Challenging market drives reinsurer M&AReprints
Mergers and acquisitions are likely to continue in the reinsurance space, largely as a product of challenging market conditions, according to a panel discussion Tuesday at the Property Casualty Insurers Association of America's annual conference.
“Certainly, it's been an exceptional year,” for mergers and acquisitions, said Bryon Ehrhart, CEO of Aon Benfield Americas in Chicago. “We've been saying for some time that conditions were right for motivated buyers and sellers to bring more efficiency into the expense structures of traditional reinsurers.”
Yet despite this level of activity, there is “plenty of room left for consolidation within the reinsurance industry,” said Mr. Ehrhart.
The next phase of consolidation will likely be among reinsurers with “sub-$2 billion balance sheets,” said Mr. Ehrhart.
“I think it's a natural progression in a very challenging market for people looking for opportunities for growth,” said James Bradshaw, CEO of Willis Re North America.
“Top-line growth has been very, very difficult for the last four or five years now, and it's a lot easier to bulk up than to try to do it organically in this market,” said Tad Montross, chairman, president and CEO of General Re Corp. in Stamford, Connecticut.
Such activity is likely to proceed for the next two years.
“I don't think anyone sees it abating over the next 18 to 24 months,” said Mr. Bradshaw.
Scale is becoming increasingly important and helping to drive mergers and acquisitions among those seeking critical mass.
“I think the scale issue is obviously a very important one,” said Mr. Montross.
“Today, the $1 billion threshold is not adequate, at least that's the perception,” he said. “$5 billion in capital or thereabouts is probably where people have to be to be considered relevant.”
There may even be elements of a herd mentality setting in in the M&A arena.
“I think it's going to continue, and I think you have to look at the psychology of it as well,” said Nancy Millette Bewlay, managing director and head of casualty underwriting for the U.S. and Canada with Swiss Re Ltd. in Armonk, New York.
“Everybody steps back and says, 'Should I be looking at diversifying?
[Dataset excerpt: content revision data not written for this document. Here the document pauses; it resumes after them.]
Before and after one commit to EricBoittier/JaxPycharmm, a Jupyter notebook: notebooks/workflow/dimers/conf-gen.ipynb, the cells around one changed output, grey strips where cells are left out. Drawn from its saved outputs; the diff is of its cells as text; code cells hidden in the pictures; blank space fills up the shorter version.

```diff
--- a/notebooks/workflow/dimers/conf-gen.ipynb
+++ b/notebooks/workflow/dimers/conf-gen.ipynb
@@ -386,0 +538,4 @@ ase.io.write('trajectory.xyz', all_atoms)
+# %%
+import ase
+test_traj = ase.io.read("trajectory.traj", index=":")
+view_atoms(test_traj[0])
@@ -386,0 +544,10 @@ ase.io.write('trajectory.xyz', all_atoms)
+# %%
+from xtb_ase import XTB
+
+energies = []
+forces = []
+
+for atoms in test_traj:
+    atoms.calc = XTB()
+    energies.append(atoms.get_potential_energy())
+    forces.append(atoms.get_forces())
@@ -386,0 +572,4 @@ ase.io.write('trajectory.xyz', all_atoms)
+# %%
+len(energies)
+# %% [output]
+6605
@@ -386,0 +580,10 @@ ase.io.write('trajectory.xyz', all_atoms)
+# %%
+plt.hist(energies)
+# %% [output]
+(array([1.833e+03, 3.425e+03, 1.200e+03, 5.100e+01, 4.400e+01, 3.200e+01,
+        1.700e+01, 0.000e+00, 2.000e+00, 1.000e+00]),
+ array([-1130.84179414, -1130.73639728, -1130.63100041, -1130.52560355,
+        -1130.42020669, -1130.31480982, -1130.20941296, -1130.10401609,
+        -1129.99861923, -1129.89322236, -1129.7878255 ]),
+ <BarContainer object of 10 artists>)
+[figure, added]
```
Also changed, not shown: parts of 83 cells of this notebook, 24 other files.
Should I be looking at partnering? And if I'm not doing that, do I lose a competitive edge?'” said Ms. Bewlay.
It does feel like there's a bit of 'me too' potentially out there,” said Tim Gardner, CEO of U.S. operations for Guy Carpenter & Co. L.L.C. in New York, adding that he thinks it will be “a space to watch” going forward.